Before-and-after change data
----------

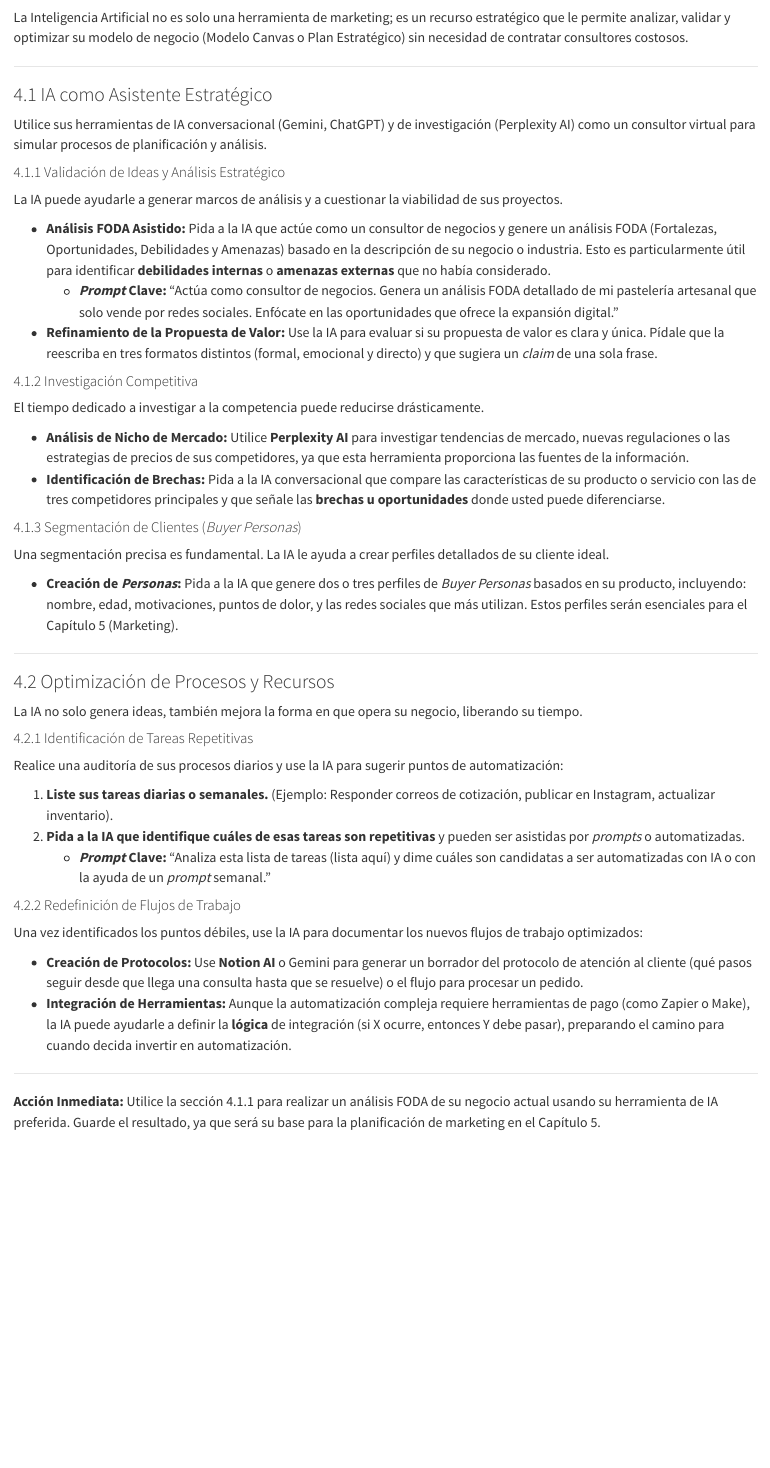
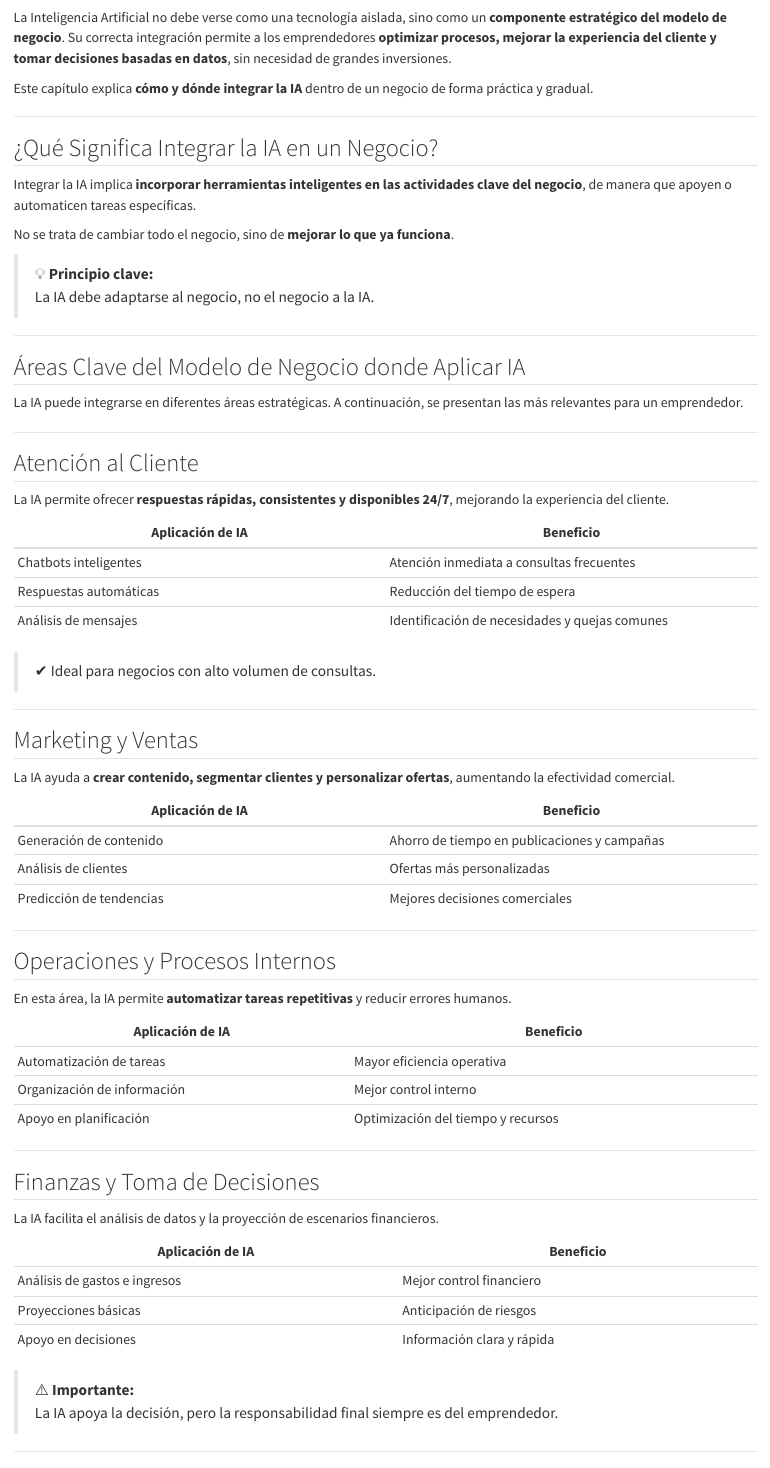
Before and after one commit to 29922-jatapia25/manual-ia-emprendedores, a Quarto document (04_modelo_negocio.qmd): the page in a window 1100 px wide, from 60 px down. Rendered offline with R 4.5, knitr and Pandoc in place of Quarto, with nearby package versions.

Commit message:
Capítulo Integración de la IA en el Modelo de Negocio

```diff
--- a/04_modelo_negocio.qmd
+++ b/04_modelo_negocio.qmd
@@ -1,57 +2,74 @@
 
-# 4. Integración de la IA en el Modelo de Negocio
+La Inteligencia Artificial no debe verse como una tecnología aislada, sino como un **componente estratégico del modelo de negocio**. Su correcta integración permite a los emprendedores **optimizar procesos, mejorar la experiencia del cliente y tomar decisiones basadas en datos**, sin necesidad de grandes inversiones.
 
-La Inteligencia Artificial no es solo una herramienta de marketing; es un recurso estratégico que le permite analizar, validar y optimizar su modelo de negocio (Modelo Canvas o Plan Estratégico) sin necesidad de contratar consultores costosos.
+Este capítulo explica **cómo y dónde integrar la IA** dentro de un negocio de forma práctica y gradual.
 
 ---
 
-### 4.1 IA como Asistente Estratégico
+## ¿Qué Significa Integrar la IA en un Negocio?
 
-Utilice sus herramientas de IA conversacional (Gemini, ChatGPT) y de investigación (Perplexity AI) como un consultor virtual para simular procesos de planificación y análisis.
+Integrar la IA implica **incorporar herramientas inteligentes en las actividades clave del negocio**, de manera que apoyen o automaticen tareas específicas.
 
-#### 4.1.1 Validación de Ideas y Análisis Estratégico
+No se trata de cambiar todo el negocio, sino de **mejorar lo que ya funciona**.
 
-La IA puede ayudarle a generar marcos de análisis y a cuestionar la viabilidad de sus proyectos.
-
-* **Análisis FODA Asistido:** Pida a la IA que actúe como un consultor de negocios y genere un análisis FODA (Fortalezas, Oportunidades, Debilidades y Amenazas) basado en la descripción de su negocio o industria. Esto es particularmente útil para identificar **debilidades internas** o **amenazas externas** que no había considerado.
-    * ***Prompt* Clave:** "Actúa como consultor de negocios. Genera un análisis FODA detallado de mi pastelería artesanal que solo vende por redes sociales. Enfócate en las oportunidades que ofrece la expansión digital."
-* **Refinamiento de la Propuesta de Valor:** Use la IA para evaluar si su propuesta de valor es clara y única. Pídale que la reescriba en tres formatos distintos (formal, emocional y directo) y que sugiera un *claim* de una sola frase.
-
-#### 4.1.2 Investigación Competitiva
-
-El tiempo dedicado a investigar a la competencia puede reducirse drásticamente.
-
-* **Análisis de Nicho de Mercado:** Utilice **Perplexity AI** para investigar tendencias de mercado, nuevas regulaciones o las estrategias de precios de sus competidores, ya que esta herramienta proporciona las fuentes de la información.
-* **Identificación de Brechas:** Pida a la IA conversacional que compare las características de su producto o servicio con las de tres competidores principales y que señale las **brechas u oportunidades** donde usted puede diferenciarse.
-
-#### 4.1.3 Segmentación de Clientes (*Buyer Personas*)
-
-Una segmentación precisa es fundamental. La IA le ayuda a crear perfiles detallados de su cliente ideal.
-
-* **Creación de *Personas*:** Pida a la IA que genere dos o tres perfiles de *Buyer Personas* basados en su producto, incluyendo: nombre, edad, motivaciones, puntos de dolor, y las redes sociales que más utilizan. Estos perfiles serán esenciales para el Capítulo 5 (Marketing).
+> 💡 **Principio clave:**
+> La IA debe adaptarse al negocio, no el negocio a la IA.
 
 ---
 
-### 4.2 Optimización de Procesos y Recursos
+## Áreas Clave del Modelo de Negocio donde Aplicar IA
 
-La IA no solo genera ideas, también mejora la forma en que opera su negocio, liberando su tiempo.
-
-#### 4.2.1 Identificación de Tareas Repetitivas
-
-Realice una auditoría de sus procesos diarios y use la IA para sugerir puntos de automatización:
-
-1.  **Liste sus tareas diarias o semanales.** (Ejemplo: Responder correos de cotización, publicar en Instagram, actualizar inventario).
-2.  **Pida a la IA que identifique cuáles de esas tareas son repetitivas** y pueden ser asistidas por *prompts* o automatizadas.
-    * ***Prompt* Clave:** "Analiza esta lista de tareas (lista aquí) y dime cuáles son candidatas a ser automatizadas con IA o con la ayuda de un *prompt* semanal."
-
-#### 4.2.2 Redefinición de Flujos de Trabajo
-
-Una vez identificados los puntos débiles, use la IA para documentar los nuevos flujos de trabajo optimizados:
-
-* **Creación de Protocolos:** Use **Notion AI** o Gemini para generar un borrador del protocolo de atención al cliente (qué pasos seguir desde que llega una consulta hasta que se resuelve) o el flujo para procesar un pedido.
-* **Integración de Herramientas:** Aunque la automatización compleja requiere herramientas de pago (como Zapier o Make), la IA puede ayudarle a definir la **lógica** de integración (si X ocurre, entonces Y debe pasar), preparando el camino para cuando decida invertir en automatización.
+La IA puede integrarse en diferentes áreas estratégicas. A continuación, se presentan las más relevantes para un emprendedor.
 
 ---
 
-**Acción Inmediata:**
-Utilice la sección 4.1.1 para realizar un análisis FODA de su negocio actual usando su herramienta de IA preferida. Guarde el resultado, ya que será su base para la planificación de marketing en el Capítulo 5.
+## Atención al Cliente
+
+La IA permite ofrecer **respuestas rápidas, consistentes y disponibles 24/7**, mejorando la experiencia del cliente.
+
+| Aplicación de IA | Beneficio |
+|---|---|
+| Chatbots inteligentes | Atención inmediata a consultas frecuentes |
+| Respuestas automáticas | Reducción del tiempo de espera |
+| Análisis de mensajes | Identificación de necesidades y quejas comunes |
+
+> ✔ Ideal para negocios con alto volumen de consultas.
+
+---
+
+## Marketing y Ventas
+
+La IA ayuda a **crear contenido, segmentar clientes y personalizar ofertas**, aumentando la efectividad comercial.
+
+| Aplicación de IA | Beneficio |
+|---|---|
+| Generación de contenido | Ahorro de tiempo en publicaciones y campañas |
+| Análisis de clientes | Ofertas más personalizadas |
+| Predicción de tendencias | Mejores decisiones comerciales |
+
+---
+
+## Operaciones y Procesos Internos
+
+En esta área, la IA permite **automatizar tareas repetitivas** y reducir errores humanos.
+
+| Aplicación de IA | Beneficio |
+|---|---|
+| Automatización de tareas | Mayor eficiencia operativa |
+| Organización de información | Mejor control interno |
+| Apoyo en planificación | Optimización del tiempo y recursos |
+
+---
+
+## Finanzas y Toma de Decisiones
+
+La IA facilita el análisis de datos y la proyección de escenarios financieros.
+
+| Aplicación de IA | Beneficio |
+|---|---|
+| Análisis de gastos e ingresos | Mejor control financiero |
+| Proyecciones básicas | Anticipación de riesgos |
+| Apoyo en decisiones | Información clara y rápida |
+
+> ⚠️ **Importante:**
+> La IA apoya la decisión, pero la responsabilidad final siempre es del emprendedor.
```
Also changed, not shown: .quarto/idx/04_modelo_negocio.qmd.json, 04_modelo_negocio.qmd (42 more changed lines), 1 other file.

----------

## Exercise goal
Output every record above exactly, leaving out the pictures.

## Output of the exercise
Before and after one commit to 29922-jatapia25/manual-ia-emprendedores, a Quarto document (04_modelo_negocio.qmd): the page in a window 1100 px wide, from 60 px down. Rendered offline with R 4.5, knitr and Pandoc in place of Quarto, with nearby package versions.

Commit message:
Capítulo Integración de la IA en el Modelo de Negocio

```diff
--- a/04_modelo_negocio.qmd
+++ b/04_modelo_negocio.qmd
@@ -1,57 +2,74 @@
 
-# 4. Integración de la IA en el Modelo de Negocio
+La Inteligencia Artificial no debe verse como una tecnología aislada, sino como un **componente estratégico del modelo de negocio**. Su correcta integración permite a los emprendedores **optimizar procesos, mejorar la experiencia del cliente y tomar decisiones basadas en datos**, sin necesidad de grandes inversiones.
 
-La Inteligencia Artificial no es solo una herramienta de marketing; es un recurso estratégico que le permite analizar, validar y optimizar su modelo de negocio (Modelo Canvas o Plan Estratégico) sin necesidad de contratar consultores costosos.
+Este capítulo explica **cómo y dónde integrar la IA** dentro de un negocio de forma práctica y gradual.
 
 ---
 
-### 4.1 IA como Asistente Estratégico
+## ¿Qué Significa Integrar la IA en un Negocio?
 
-Utilice sus herramientas de IA conversacional (Gemini, ChatGPT) y de investigación (Perplexity AI) como un consultor virtual para simular procesos de planificación y análisis.
+Integrar la IA implica **incorporar herramientas inteligentes en las actividades clave del negocio**, de manera que apoyen o automaticen tareas específicas.
 
-#### 4.1.1 Validación de Ideas y Análisis Estratégico
+No se trata de cambiar todo el negocio, sino de **mejorar lo que ya funciona**.
 
-La IA puede ayudarle a generar marcos de análisis y a cuestionar la viabilidad de sus proyectos.
-
-* **Análisis FODA Asistido:** Pida a la IA que actúe como un consultor de negocios y genere un análisis FODA (Fortalezas, Oportunidades, Debilidades y Amenazas) basado en la descripción de su negocio o industria. Esto es particularmente útil para identificar **debilidades internas** o **amenazas externas** que no había considerado.
-    * ***Prompt* Clave:** "Actúa como consultor de negocios. Genera un análisis FODA detallado de mi pastelería artesanal que solo vende por redes sociales. Enfócate en las oportunidades que ofrece la expansión digital."
-* **Refinamiento de la Propuesta de Valor:** Use la IA para evaluar si su propuesta de valor es clara y única. Pídale que la reescriba en tres formatos distintos (formal, emocional y directo) y que sugiera un *claim* de una sola frase.
-
-#### 4.1.2 Investigación Competitiva
-
-El tiempo dedicado a investigar a la competencia puede reducirse drásticamente.
-
-* **Análisis de Nicho de Mercado:** Utilice **Perplexity AI** para investigar tendencias de mercado, nuevas regulaciones o las estrategias de precios de sus competidores, ya que esta herramienta proporciona las fuentes de la información.
-* **Identificación de Brechas:** Pida a la IA conversacional que compare las características de su producto o servicio con las de tres competidores principales y que señale las **brechas u oportunidades** donde usted puede diferenciarse.
-
-#### 4.1.3 Segmentación de Clientes (*Buyer Personas*)
-
-Una segmentación precisa es fundamental. La IA le ayuda a crear perfiles detallados de su cliente ideal.
-
-* **Creación de *Personas*:** Pida a la IA que genere dos o tres perfiles de *Buyer Personas* basados en su producto, incluyendo: nombre, edad, motivaciones, puntos de dolor, y las redes sociales que más utilizan. Estos perfiles serán esenciales para el Capítulo 5 (Marketing).
+> 💡 **Principio clave:**
+> La IA debe adaptarse al negocio, no el negocio a la IA.
 
 ---
 
-### 4.2 Optimización de Procesos y Recursos
+## Áreas Clave del Modelo de Negocio donde Aplicar IA
 
-La IA no solo genera ideas, también mejora la forma en que opera su negocio, liberando su tiempo.
-
-#### 4.2.1 Identificación de Tareas Repetitivas
-
-Realice una auditoría de sus procesos diarios y use la IA para sugerir puntos de automatización:
-
-1.  **Liste sus tareas diarias o semanales.** (Ejemplo: Responder correos de cotización, publicar en Instagram, actualizar inventario).
-2.  **Pida a la IA que identifique cuáles de esas tareas son repetitivas** y pueden ser asistidas por *prompts* o automatizadas.
-    * ***Prompt* Clave:** "Analiza esta lista de tareas (lista aquí) y dime cuáles son candidatas a ser automatizadas con IA o con la ayuda de un *prompt* semanal."
-
-#### 4.2.2 Redefinición de Flujos de Trabajo
-
-Una vez identificados los puntos débiles, use la IA para documentar los nuevos flujos de trabajo optimizados:
-
-* **Creación de Protocolos:** Use **Notion AI** o Gemini para generar un borrador del protocolo de atención al cliente (qué pasos seguir desde que llega una consulta hasta que se resuelve) o el flujo para procesar un pedido.
-* **Integración de Herramientas:** Aunque la automatización compleja requiere herramientas de pago (como Zapier o Make), la IA puede ayudarle a definir la **lógica** de integración (si X ocurre, entonces Y debe pasar), preparando el camino para cuando decida invertir en automatización.
+La IA puede integrarse en diferentes áreas estratégicas. A continuación, se presentan las más relevantes para un emprendedor.
 
 ---
 
-**Acción Inmediata:**
-Utilice la sección 4.1.1 para realizar un análisis FODA de su negocio actual usando su herramienta de IA preferida. Guarde el resultado, ya que será su base para la planificación de marketing en el Capítulo 5.
+## Atención al Cliente
+
+La IA permite ofrecer **respuestas rápidas, consistentes y disponibles 24/7**, mejorando la experiencia del cliente.
+
+| Aplicación de IA | Beneficio |
+|---|---|
+| Chatbots inteligentes | Atención inmediata a consultas frecuentes |
+| Respuestas automáticas | Reducción del tiempo de espera |
+| Análisis de mensajes | Identificación de necesidades y quejas comunes |
+
+> ✔ Ideal para negocios con alto volumen de consultas.
+
+---
+
+## Marketing y Ventas
+
+La IA ayuda a **crear contenido, segmentar clientes y personalizar ofertas**, aumentando la efectividad comercial.
+
+| Aplicación de IA | Beneficio |
+|---|---|
+| Generación de contenido | Ahorro de tiempo en publicaciones y campañas |
+| Análisis de clientes | Ofertas más personalizadas |
+| Predicción de tendencias | Mejores decisiones comerciales |
+
+---
+
+## Operaciones y Procesos Internos
+
+En esta área, la IA permite **automatizar tareas repetitivas** y reducir errores humanos.
+
+| Aplicación de IA | Beneficio |
+|---|---|
+| Automatización de tareas | Mayor eficiencia operativa |
+| Organización de información | Mejor control interno |
+| Apoyo en planificación | Optimización del tiempo y recursos |
+
+---
+
+## Finanzas y Toma de Decisiones
+
+La IA facilita el análisis de datos y la proyección de escenarios financieros.
+
+| Aplicación de IA | Beneficio |
+|---|---|
+| Análisis de gastos e ingresos | Mejor control financiero |
+| Proyecciones básicas | Anticipación de riesgos |
+| Apoyo en decisiones | Información clara y rápida |
+
+> ⚠️ **Importante:**
+> La IA apoya la decisión, pero la responsabilidad final siempre es del emprendedor.
```
Also changed, not shown: .quarto/idx/04_modelo_negocio.qmd.json, 04_modelo_negocio.qmd (42 more changed lines), 1 other file.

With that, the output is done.